While the Social Studies, Science and Reading are basic multiple choice comprehension questions that shouldn't pose much of a threat, a student still needs to know how to interpret maps, charts and political cartoons. Critical thinking skills are required.
Tests on grammar, essay writing and math would prove more challenging to most students.
Potential pitfalls in grammar include sentence structure, construction shifts and proper punctuation. Writing a coherent, grammatically correct essay of 250 would be problematic for some.
For those high-school seniors who struggled with Math, GED questions relating to geometry, algebra and data analysis would be difficult.
Manhattan Institute Senior Fellow Jay P. Greene, who studies education policy, recently wrote that the GED certificate should not be equated with a high-school diploma. The GED is, according to Greene, a "test that dropouts can take to be given a second chance at a formal education."
Greene referenced studies that show GED holders to be "statistically indistinguishable" from high-school dropouts. On the whole, Greene found, GED recipients do not earn higher wages or do well if they attempt higher education.
And Greene criticized the GED policy of allowing test takers to retake any of the five tests as many as five times until they eventually pass.
What Greene did not factor in is that many who receive their GED are mature adults who have long been out of the work force or who have other compelling circumstances which mitigate against them mainstreaming.

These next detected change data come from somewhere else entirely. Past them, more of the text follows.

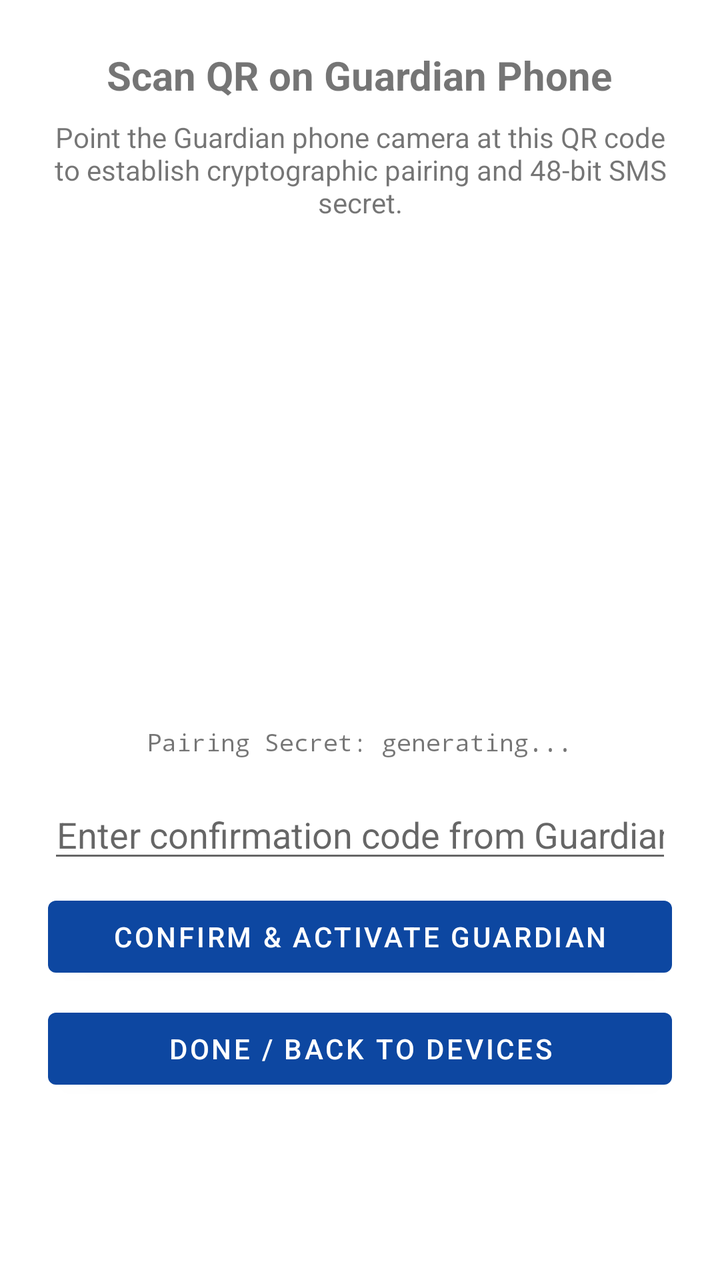
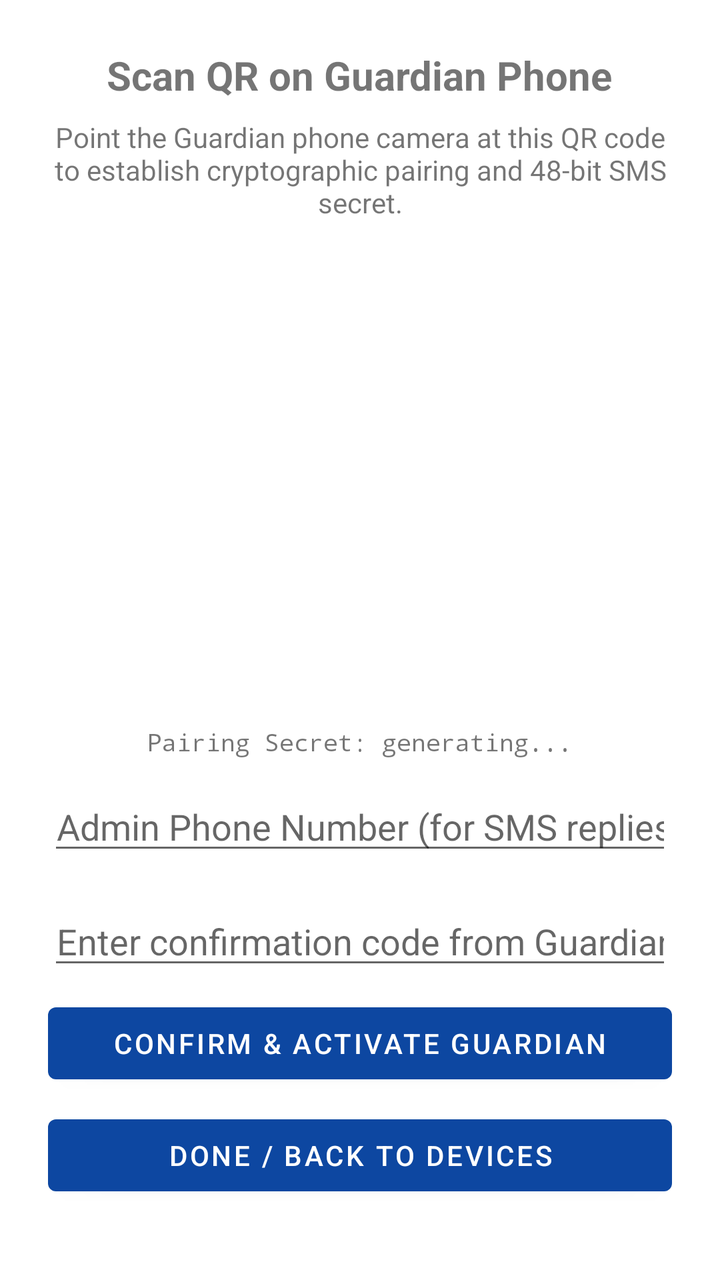

Before-and-after screenshots of an Android layout around one commit, followed by the original layout XML and the change that was made.
<!-- AndroidManifest.xml: application theme Theme.Admin -->
<!-- res/layout/activity_pair_device.xml -->
<?xml version="1.0" encoding="utf-8"?>
<ScrollView xmlns:android="http://schemas.android.com/apk/res/android"
    android:layout_width="match_parent"
    android:layout_height="match_parent"
    android:fillViewport="true">

    <LinearLayout
        android:layout_width="match_parent"
        android:layout_height="wrap_content"
        android:gravity="center_horizontal"
        android:orientation="vertical"
        android:padding="24dp">

        <TextView
            android:layout_width="wrap_content"
            android:layout_height="wrap_content"
            android:text="@string/pairing_title"
            android:textSize="20sp"
            android:textStyle="bold" />

        <TextView
            android:layout_width="wrap_content"
            android:layout_height="wrap_content"
            android:layout_marginTop="8dp"
            android:gravity="center"
            android:text="Point the Guardian phone camera at this QR code to establish cryptographic pairing and 48-bit SMS secret."
            android:textSize="14sp" />

        <ImageView
            android:id="@+id/ivQrCode"
            android:layout_width="220dp"
            android:layout_height="220dp"
            android:layout_marginTop="16dp"
            android:layout_marginBottom="16dp"
            android:contentDescription="Pairing QR Code" />

        <TextView
            android:id="@+id/tvPairingSecret"
            android:layout_width="wrap_content"
            android:layout_height="wrap_content"
            android:fontFamily="monospace"
            android:text="Pairing Secret: generating..."
            android:textSize="12sp" />

        <EditText
            android:id="@+id/etConfirmCode"
            android:layout_width="match_parent"
            android:layout_height="wrap_content"
            android:layout_marginTop="16dp"
            android:hint="Enter confirmation code from Guardian"
            android:inputType="text"
            android:textAlignment="center" />

        <Button
            android:id="@+id/btnApprovePairing"
            android:layout_width="match_parent"
            android:layout_height="wrap_content"
            android:layout_marginTop="8dp"
            android:text="Confirm &amp; Activate Guardian" />

        <Button
            android:id="@+id/btnDone"
            android:layout_width="match_parent"
            android:layout_height="wrap_content"
            android:layout_marginTop="8dp"
            android:text="Done / Back to Devices" />

    </LinearLayout>
</ScrollView>
<!-- resources referenced by this layout -->
<resources>
  <string name="pairing_title">Scan QR on Guardian Phone</string>
  <style name="Theme.Admin" parent="Theme.MaterialComponents.DayNight.DarkActionBar">
          <item name="colorPrimary">#0D47A1</item>
          <item name="colorPrimaryVariant">#002171</item>
          <item name="colorOnPrimary">#FFFFFF</item>
      </style>
</resources>

<!-- the commit's change to res/layout/activity_pair_device.xml (unified diff, before → after) -->
@@ -43,6 +43,15 @@
             android:textSize="12sp" />
 
         <EditText
+            android:id="@+id/etAdminPhone"
+            android:layout_width="match_parent"
+            android:layout_height="wrap_content"
+            android:layout_marginTop="12dp"
+            android:hint="Admin Phone Number (for SMS replies)"
+            android:inputType="phone"
+            android:textAlignment="center" />
+
+        <EditText
             android:id="@+id/etConfirmCode"
             android:layout_width="match_parent"
             android:layout_height="wrap_content"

I am not suggesting that the GED replace the high-school diploma. Nor am I encouraging high-school students to drop out to get a GED.
But if I were an employer, I'd know that an applicant with a GED could read and understand, could do basic math and could write a well-organized essay.
I would not necessarily know that if the applicant had a high-school diploma.
Taking an educated guess, I'll venture that 25% of the 2002 graduating class could not pass the GED on the first go around.
If I'm right, that casts doubt not on the value of the GED test but on the worth of a high-school diploma.